September usually marks the return to school for kids around the US. Returning to school after summer break is challenging not just for kids, but for parents and teachers too. Kids may be the ones going to school each day but the teachers and parents play very important roles in their education, roles that aren’t always appreciated or recognized. Today I want to focus on the teachers.
I’ve had some really good ones, some ones I’ve forgotten (that means they were average or unremarkable), and some that were bad. I don’t know if it is because of their age, the other kids in the class, the subject material, the environment or what, but some teachers just seem miserable. Much of this unfortunately has to do with all of the rules, regulations and things they need to remember and try to cram into the students before the end of the school year. It’s a lot of pressure but there isn’t necessarily a better way to do it and get all the information to the students before they’re 18 and thinking about families, jobs and the future.
But the good ones, they’re people that forever change you. They make you think happy thoughts even if most of your school memories were not happy. For me, there was my second grade teacher, and two in high school (a math and a history) that always stood out to me. That there are only 3 that I really learned from and am happy to remember out of all the teachers I had says something about our teachers.
I think we need to start by giving our teachers some slack for all they have to deal with and the pressure we put on them. It isn’t easy to manage all the kids, teach them something and follow the rules of the school or education system all at the same time and in such a time constraint, not to mention all the outside factors like personal life, kid’s parents and the world.

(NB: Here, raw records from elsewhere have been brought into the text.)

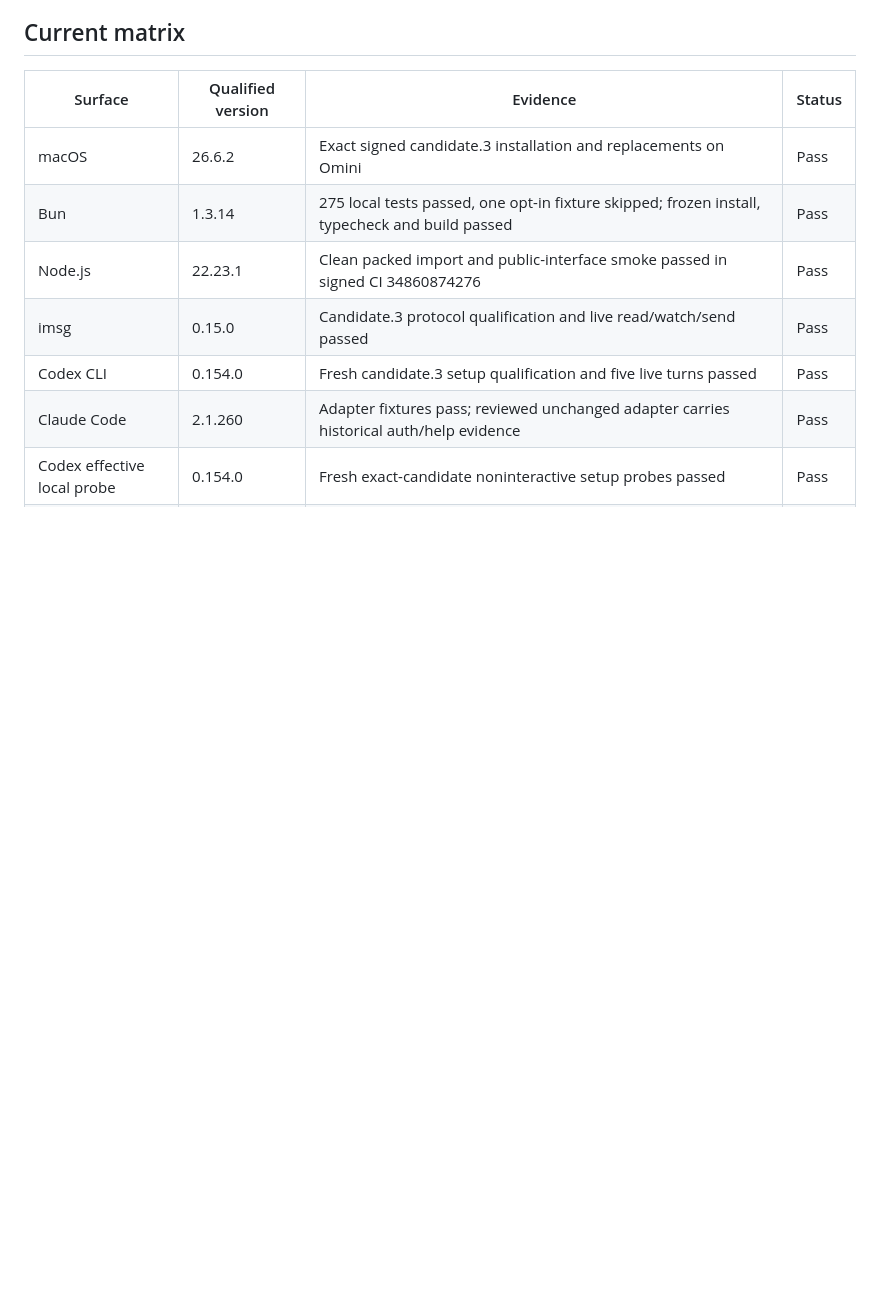
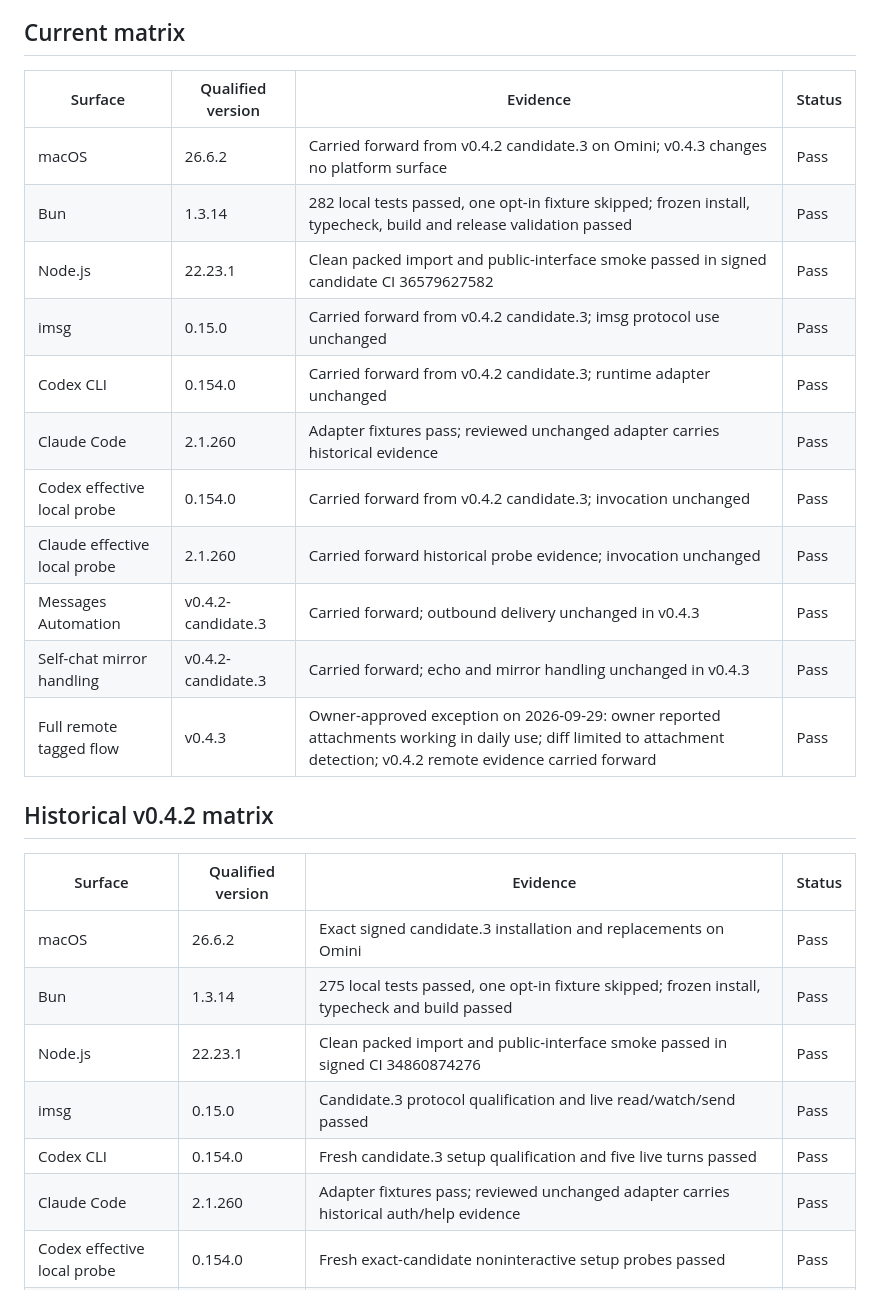
Before and after one commit to eabnelson/pronto, a Markdown page: docs/RELEASE_QUALIFICATION.md, the part around one of its changes. Rendered like a GitHub page; blank space fills up the shorter version.

```diff
--- a/docs/RELEASE_QUALIFICATION.md
+++ b/docs/RELEASE_QUALIFICATION.md
@@ -254,6 +278,22 @@ the final v0.4.0 tag; no runtime change is qualified by this evidence.
 
 | Surface | Qualified version | Evidence | Status |
 | --- | --- | --- | --- |
+| macOS | 26.6.2 | Carried forward from v0.4.2 candidate.3 on Omini; v0.4.3 changes no platform surface | Pass |
+| Bun | 1.3.14 | 282 local tests passed, one opt-in fixture skipped; frozen install, typecheck, build and release validation passed | Pass |
+| Node.js | 22.23.1 | Clean packed import and public-interface smoke passed in signed candidate CI 36579627582 | Pass |
+| imsg | 0.15.0 | Carried forward from v0.4.2 candidate.3; imsg protocol use unchanged | Pass |
+| Codex CLI | 0.154.0 | Carried forward from v0.4.2 candidate.3; runtime adapter unchanged | Pass |
+| Claude Code | 2.1.260 | Adapter fixtures pass; reviewed unchanged adapter carries historical evidence | Pass |
+| Codex effective local probe | 0.154.0 | Carried forward from v0.4.2 candidate.3; invocation unchanged | Pass |
+| Claude effective local probe | 2.1.260 | Carried forward historical probe evidence; invocation unchanged | Pass |
+| Messages Automation | v0.4.2-candidate.3 | Carried forward; outbound delivery unchanged in v0.4.3 | Pass |
+| Self-chat mirror handling | v0.4.2-candidate.3 | Carried forward; echo and mirror handling unchanged in v0.4.3 | Pass |
+| Full remote tagged flow | v0.4.3 | Owner-approved exception on 2026-09-29: owner reported attachments working in daily use; diff limited to attachment detection; v0.4.2 remote evidence carried forward | Pass |
+
+## Historical v0.4.2 matrix
+
+| Surface | Qualified version | Evidence | Status |
+| --- | --- | --- | --- |
 | macOS | 26.6.2 | Exact signed candidate.3 installation and replacements on Omini | Pass |
 | Bun | 1.3.14 | 275 local tests passed, one opt-in fixture skipped; frozen install, typecheck and build passed | Pass |
 | Node.js | 22.23.1 | Clean packed import and public-interface smoke passed in signed CI 34860874276 | Pass |
```
Also changed, not shown: other parts of docs/RELEASE_QUALIFICATION.md (+26 -2 lines).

Second, we need to do a better job supporting and encouraging them. It’s important to tell them how much they matter and how much we appreciate what they do. We also need to make sure that they’re given the money to do their jobs well. Every kid doesn’t need a computer, but essentials like books and paper shouldn’t be scrimped on.
But just like the rest of us, teachers don’t have any right to be grumpy and miserable just because things aren’t easy or perfect. Our world doesn’t usually work that way, usually we all need to stand up for the important things. Let’s stand up this week for our teachers.
“I’m embarrassed every time I look a teacher in the eye, because we ask them to do so much for so little.” Phil McGraw